California exodus intensifies as retirees, teachers, musicians seek cheaper, less-crowded pastures -- The California dream has been fading for a long time, and people have been voting with their feet. In the last few years, the exodus has accelerated, with tens of thousands more people leaving than moving in. Stephanie Lai in the Los Angeles Times$ -- 1/12/21


Did secret Sacramento City Council discussion of Sac PD’s protest response break state law? -- The Sacramento City Council gathered last week behind closed doors to discuss the police department’s response to downtown demonstrations attended by white supremacist groups, a move that watchdogs said potentially violated a state law requiring most meetings about city business to be public. Theresa Clift in the Sacramento Bee$ -- 1/12/21


King tides swelling across Bay Area coasts -- Tides above 7 feet — some of the highest of the year — are expected to swell across the Bay Area coast Tuesday and inundate the lowest-lying areas of the coastline, forecasters said. Vanessa Arredondo in the San Francisco Chronicle$ -- 1/12/21

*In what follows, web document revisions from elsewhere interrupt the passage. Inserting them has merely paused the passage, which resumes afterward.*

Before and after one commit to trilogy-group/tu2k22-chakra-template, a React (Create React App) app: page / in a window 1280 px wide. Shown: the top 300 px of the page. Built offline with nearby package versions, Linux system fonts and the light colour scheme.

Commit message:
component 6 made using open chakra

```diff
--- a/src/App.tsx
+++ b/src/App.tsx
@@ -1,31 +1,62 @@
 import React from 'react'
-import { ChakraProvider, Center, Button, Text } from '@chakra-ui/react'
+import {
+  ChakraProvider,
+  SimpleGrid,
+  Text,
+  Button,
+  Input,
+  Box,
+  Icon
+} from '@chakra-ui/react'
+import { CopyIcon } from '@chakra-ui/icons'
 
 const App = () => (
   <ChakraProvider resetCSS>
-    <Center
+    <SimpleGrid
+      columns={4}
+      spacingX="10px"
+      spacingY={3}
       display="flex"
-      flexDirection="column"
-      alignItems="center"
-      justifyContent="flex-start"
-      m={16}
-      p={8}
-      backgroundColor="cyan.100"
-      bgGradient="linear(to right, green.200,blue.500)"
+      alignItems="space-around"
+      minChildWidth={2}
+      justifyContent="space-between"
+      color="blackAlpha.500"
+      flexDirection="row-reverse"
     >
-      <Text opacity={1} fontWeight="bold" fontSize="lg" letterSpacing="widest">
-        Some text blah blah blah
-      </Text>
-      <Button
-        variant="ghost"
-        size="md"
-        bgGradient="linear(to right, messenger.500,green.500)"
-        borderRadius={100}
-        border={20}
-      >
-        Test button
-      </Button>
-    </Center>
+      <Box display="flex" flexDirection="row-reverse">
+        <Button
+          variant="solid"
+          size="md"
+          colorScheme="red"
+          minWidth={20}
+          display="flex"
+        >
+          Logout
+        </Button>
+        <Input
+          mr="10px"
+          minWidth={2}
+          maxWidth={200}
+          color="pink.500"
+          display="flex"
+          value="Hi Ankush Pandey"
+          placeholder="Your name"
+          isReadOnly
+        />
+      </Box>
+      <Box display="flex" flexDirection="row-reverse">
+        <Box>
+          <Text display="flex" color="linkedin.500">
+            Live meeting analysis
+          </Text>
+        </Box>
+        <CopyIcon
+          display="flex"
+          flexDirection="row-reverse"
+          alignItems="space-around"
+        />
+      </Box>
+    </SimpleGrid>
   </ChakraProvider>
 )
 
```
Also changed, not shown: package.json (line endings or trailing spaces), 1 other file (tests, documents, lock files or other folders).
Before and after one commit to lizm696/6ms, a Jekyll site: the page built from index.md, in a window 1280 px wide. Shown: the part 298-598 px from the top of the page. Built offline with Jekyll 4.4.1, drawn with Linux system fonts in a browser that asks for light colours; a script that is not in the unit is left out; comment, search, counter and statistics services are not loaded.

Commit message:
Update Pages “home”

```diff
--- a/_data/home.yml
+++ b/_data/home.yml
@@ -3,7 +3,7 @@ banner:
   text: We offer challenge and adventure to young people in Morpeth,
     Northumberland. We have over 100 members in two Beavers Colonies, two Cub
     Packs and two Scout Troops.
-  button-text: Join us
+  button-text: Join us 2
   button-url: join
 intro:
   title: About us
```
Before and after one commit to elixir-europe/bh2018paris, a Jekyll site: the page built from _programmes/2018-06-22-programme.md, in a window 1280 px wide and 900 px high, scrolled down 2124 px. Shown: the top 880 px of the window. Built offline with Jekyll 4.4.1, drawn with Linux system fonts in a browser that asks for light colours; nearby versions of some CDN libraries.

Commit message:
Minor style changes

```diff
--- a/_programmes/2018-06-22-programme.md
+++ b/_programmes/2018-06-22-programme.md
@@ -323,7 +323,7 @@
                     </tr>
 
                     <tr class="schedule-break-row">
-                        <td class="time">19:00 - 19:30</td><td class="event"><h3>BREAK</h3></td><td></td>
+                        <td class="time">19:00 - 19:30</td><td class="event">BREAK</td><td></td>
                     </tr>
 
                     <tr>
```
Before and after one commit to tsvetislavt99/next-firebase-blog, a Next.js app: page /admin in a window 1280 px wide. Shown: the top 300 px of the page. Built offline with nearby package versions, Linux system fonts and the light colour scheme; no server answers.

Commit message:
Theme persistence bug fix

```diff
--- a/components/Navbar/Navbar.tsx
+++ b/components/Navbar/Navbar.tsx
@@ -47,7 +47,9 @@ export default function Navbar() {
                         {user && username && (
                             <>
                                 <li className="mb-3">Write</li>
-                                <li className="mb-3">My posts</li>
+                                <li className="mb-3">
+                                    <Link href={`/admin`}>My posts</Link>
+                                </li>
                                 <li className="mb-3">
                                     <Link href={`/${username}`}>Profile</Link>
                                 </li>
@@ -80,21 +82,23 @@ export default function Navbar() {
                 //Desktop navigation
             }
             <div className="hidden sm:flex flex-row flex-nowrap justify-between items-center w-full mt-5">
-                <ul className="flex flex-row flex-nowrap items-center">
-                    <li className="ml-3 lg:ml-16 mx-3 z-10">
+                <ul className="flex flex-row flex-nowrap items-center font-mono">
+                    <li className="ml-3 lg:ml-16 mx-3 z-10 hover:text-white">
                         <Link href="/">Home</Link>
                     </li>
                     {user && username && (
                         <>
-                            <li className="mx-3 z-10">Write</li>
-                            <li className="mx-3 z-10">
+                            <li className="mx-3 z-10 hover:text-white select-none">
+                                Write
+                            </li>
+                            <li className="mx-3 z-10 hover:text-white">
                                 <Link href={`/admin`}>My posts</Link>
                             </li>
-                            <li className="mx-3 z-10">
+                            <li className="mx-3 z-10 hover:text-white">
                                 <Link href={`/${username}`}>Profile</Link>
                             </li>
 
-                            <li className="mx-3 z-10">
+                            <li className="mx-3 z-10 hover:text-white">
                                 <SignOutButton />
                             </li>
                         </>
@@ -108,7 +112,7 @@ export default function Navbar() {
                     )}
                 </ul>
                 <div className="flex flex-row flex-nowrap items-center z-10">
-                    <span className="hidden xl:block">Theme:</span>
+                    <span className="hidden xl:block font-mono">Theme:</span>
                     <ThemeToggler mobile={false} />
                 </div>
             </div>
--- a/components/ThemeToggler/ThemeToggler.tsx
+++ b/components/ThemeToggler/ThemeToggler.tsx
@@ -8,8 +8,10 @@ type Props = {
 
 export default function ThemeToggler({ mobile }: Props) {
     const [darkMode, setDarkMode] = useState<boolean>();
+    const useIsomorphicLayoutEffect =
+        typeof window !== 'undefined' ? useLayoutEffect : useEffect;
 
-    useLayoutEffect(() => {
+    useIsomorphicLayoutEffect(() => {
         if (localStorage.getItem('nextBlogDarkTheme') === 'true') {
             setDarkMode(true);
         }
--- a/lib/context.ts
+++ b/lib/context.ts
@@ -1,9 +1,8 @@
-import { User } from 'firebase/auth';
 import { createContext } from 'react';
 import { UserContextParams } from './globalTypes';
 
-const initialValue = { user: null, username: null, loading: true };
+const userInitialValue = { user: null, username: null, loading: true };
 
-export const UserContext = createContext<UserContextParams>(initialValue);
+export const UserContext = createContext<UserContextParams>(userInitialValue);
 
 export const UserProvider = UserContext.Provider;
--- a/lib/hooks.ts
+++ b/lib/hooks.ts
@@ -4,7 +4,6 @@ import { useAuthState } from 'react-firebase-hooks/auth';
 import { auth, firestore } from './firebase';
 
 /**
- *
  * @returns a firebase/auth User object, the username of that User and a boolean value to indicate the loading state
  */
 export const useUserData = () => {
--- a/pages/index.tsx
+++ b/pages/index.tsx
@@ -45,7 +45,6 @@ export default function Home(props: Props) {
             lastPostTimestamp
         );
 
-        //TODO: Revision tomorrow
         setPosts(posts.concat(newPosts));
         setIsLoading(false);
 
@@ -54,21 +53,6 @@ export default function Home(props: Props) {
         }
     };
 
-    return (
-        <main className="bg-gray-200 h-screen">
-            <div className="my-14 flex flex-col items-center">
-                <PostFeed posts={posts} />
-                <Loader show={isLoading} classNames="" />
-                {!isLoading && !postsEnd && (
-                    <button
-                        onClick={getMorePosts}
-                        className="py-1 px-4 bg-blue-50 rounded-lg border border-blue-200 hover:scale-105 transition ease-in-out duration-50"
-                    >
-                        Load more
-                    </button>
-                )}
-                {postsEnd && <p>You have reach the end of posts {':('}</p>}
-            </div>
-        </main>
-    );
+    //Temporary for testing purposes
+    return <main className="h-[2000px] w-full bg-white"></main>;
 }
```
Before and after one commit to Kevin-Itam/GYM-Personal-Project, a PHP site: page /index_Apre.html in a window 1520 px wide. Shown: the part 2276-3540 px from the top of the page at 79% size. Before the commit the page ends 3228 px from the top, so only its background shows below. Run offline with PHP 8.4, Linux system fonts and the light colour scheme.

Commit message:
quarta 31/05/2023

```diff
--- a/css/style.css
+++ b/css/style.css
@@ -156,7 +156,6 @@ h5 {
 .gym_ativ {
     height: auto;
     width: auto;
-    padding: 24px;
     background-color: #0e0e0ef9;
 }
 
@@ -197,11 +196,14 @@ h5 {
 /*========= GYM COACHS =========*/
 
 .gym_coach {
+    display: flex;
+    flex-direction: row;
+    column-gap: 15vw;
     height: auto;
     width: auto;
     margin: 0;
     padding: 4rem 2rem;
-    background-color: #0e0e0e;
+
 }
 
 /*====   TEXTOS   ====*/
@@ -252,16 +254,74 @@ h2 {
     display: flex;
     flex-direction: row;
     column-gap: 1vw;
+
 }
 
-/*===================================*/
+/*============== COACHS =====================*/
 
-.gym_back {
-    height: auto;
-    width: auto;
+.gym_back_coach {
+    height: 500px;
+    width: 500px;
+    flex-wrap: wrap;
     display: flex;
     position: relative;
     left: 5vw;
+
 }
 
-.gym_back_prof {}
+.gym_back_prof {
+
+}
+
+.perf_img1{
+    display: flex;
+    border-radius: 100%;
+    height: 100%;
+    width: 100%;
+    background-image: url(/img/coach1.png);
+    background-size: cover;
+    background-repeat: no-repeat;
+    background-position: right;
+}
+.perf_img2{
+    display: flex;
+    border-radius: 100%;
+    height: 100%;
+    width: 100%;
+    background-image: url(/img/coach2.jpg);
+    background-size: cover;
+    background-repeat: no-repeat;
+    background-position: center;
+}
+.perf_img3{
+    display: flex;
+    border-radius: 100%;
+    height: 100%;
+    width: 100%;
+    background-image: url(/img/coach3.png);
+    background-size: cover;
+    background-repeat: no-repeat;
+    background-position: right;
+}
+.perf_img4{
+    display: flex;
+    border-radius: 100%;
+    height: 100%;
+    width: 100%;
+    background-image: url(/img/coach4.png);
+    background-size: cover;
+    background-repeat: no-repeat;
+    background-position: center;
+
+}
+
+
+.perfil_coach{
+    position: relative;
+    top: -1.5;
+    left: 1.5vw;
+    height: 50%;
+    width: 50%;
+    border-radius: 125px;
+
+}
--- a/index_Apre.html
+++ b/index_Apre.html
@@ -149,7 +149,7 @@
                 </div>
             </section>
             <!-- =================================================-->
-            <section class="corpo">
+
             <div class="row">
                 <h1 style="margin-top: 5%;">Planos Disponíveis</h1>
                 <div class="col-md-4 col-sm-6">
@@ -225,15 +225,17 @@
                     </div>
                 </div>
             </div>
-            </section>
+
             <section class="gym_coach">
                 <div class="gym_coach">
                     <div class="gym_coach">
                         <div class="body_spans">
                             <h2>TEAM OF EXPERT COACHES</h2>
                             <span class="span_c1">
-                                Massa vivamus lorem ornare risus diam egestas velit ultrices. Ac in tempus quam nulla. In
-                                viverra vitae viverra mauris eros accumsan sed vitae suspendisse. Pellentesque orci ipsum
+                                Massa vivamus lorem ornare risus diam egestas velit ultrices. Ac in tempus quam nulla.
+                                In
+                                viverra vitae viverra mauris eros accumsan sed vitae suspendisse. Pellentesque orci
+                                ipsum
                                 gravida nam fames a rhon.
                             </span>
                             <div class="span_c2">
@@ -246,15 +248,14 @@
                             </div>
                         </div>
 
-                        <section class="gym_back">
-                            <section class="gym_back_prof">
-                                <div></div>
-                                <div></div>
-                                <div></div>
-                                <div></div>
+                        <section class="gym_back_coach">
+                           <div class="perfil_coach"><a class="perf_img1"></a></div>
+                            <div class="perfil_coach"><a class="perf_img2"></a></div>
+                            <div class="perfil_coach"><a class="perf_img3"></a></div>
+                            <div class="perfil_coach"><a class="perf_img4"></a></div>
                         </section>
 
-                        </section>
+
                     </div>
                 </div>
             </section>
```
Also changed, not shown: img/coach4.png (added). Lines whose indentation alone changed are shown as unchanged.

Why so many people are getting swept to sea along California's coast -- Three were pulled from the sea during difficult rescue attempts and pronounced dead shortly thereafter. Four are still missing and presumed dead. One — the still unnamed man who was searching for mussels — is in the hospital. Ashley Harrell in the San Francisco Chronicle$ -- 1/12/21

Also . . .   

State bullet train delays ‘beyond comprehension,’ contractor says in blistering letter -- One of the state’s top bullet train contractors has sent a scorching 36-page letter to California high-speed rail officials, contradicting state claims that the line’s construction pace is on target and warning the project could miss a key 2022 federal deadline. Ralph Vartabedian in the Los Angeles Times$ -- 1/12/21